Work item: For the material below, please count the lines containing "scratch". Reply with the count alone.

Recorded data:

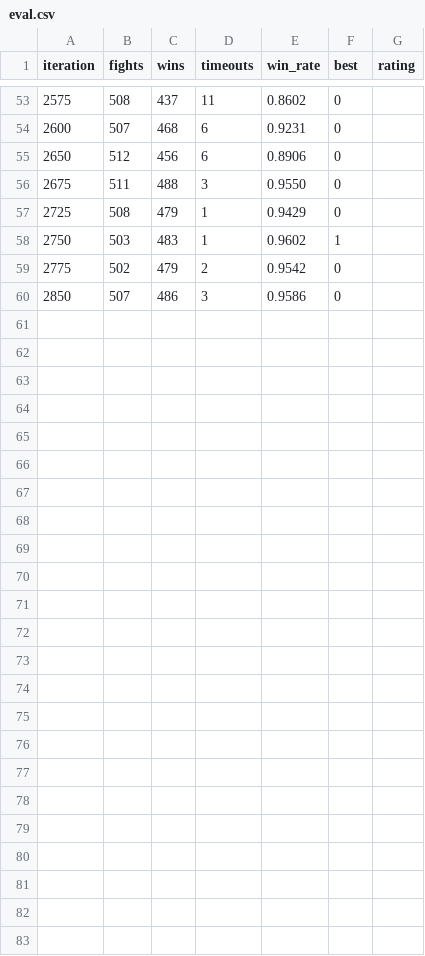
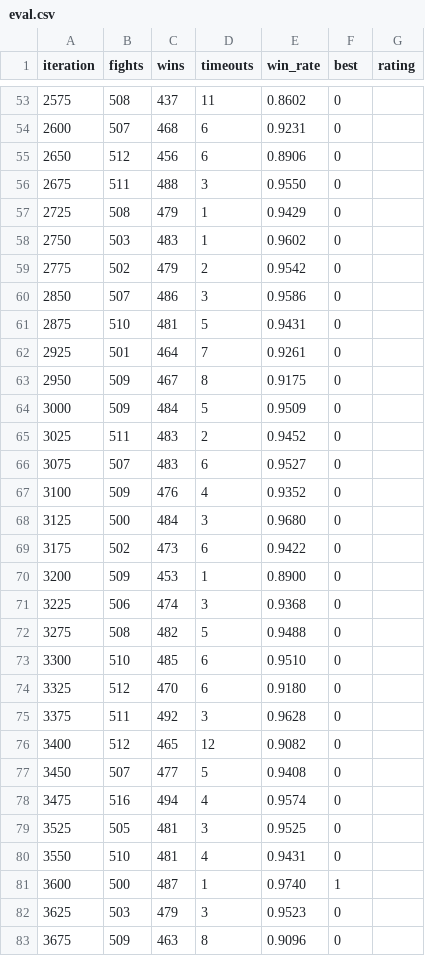
Before and after one commit to Dr-Sievert/Modular-Mob-AI, a CSV file: models/vs-scratch/eval.csv, drawn as a sheet; only a part is shown, gaps mark what is left out.

Commit message:
Publish vs-scratch's network: iteration 3600, won 97.4% of 500 fights

```diff
--- a/models/vs-scratch/eval.csv
+++ b/models/vs-scratch/eval.csv
@@ -57,4 +57,27 @@ iteration,fights,wins,timeouts,win_rate,best,rating
 2725,508,479,1,0.9429,0,
-2750,503,483,1,0.9602,1,
+2750,503,483,1,0.9602,0,
 2775,502,479,2,0.9542,0,
 2850,507,486,3,0.9586,0,
+2875,510,481,5,0.9431,0,
+2925,501,464,7,0.9261,0,
+2950,509,467,8,0.9175,0,
+3000,509,484,5,0.9509,0,
+3025,511,483,2,0.9452,0,
+3075,507,483,6,0.9527,0,
+3100,509,476,4,0.9352,0,
+3125,500,484,3,0.9680,0,
+3175,502,473,6,0.9422,0,
+3200,509,453,1,0.8900,0,
+3225,506,474,3,0.9368,0,
+3275,508,482,5,0.9488,0,
+3300,510,485,6,0.9510,0,
+3325,512,470,6,0.9180,0,
+3375,511,492,3,0.9628,0,
+3400,512,465,12,0.9082,0,
+3450,507,477,5,0.9408,0,
+3475,516,494,4,0.9574,0,
+3525,505,481,3,0.9525,0,
+3550,510,481,4,0.9431,0,
+3600,500,487,1,0.9740,1,
+3625,503,479,3,0.9523,0,
+3675,509,463,8,0.9096,0,
```
Also changed, not shown: 3 other files.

Response to the exercise: 4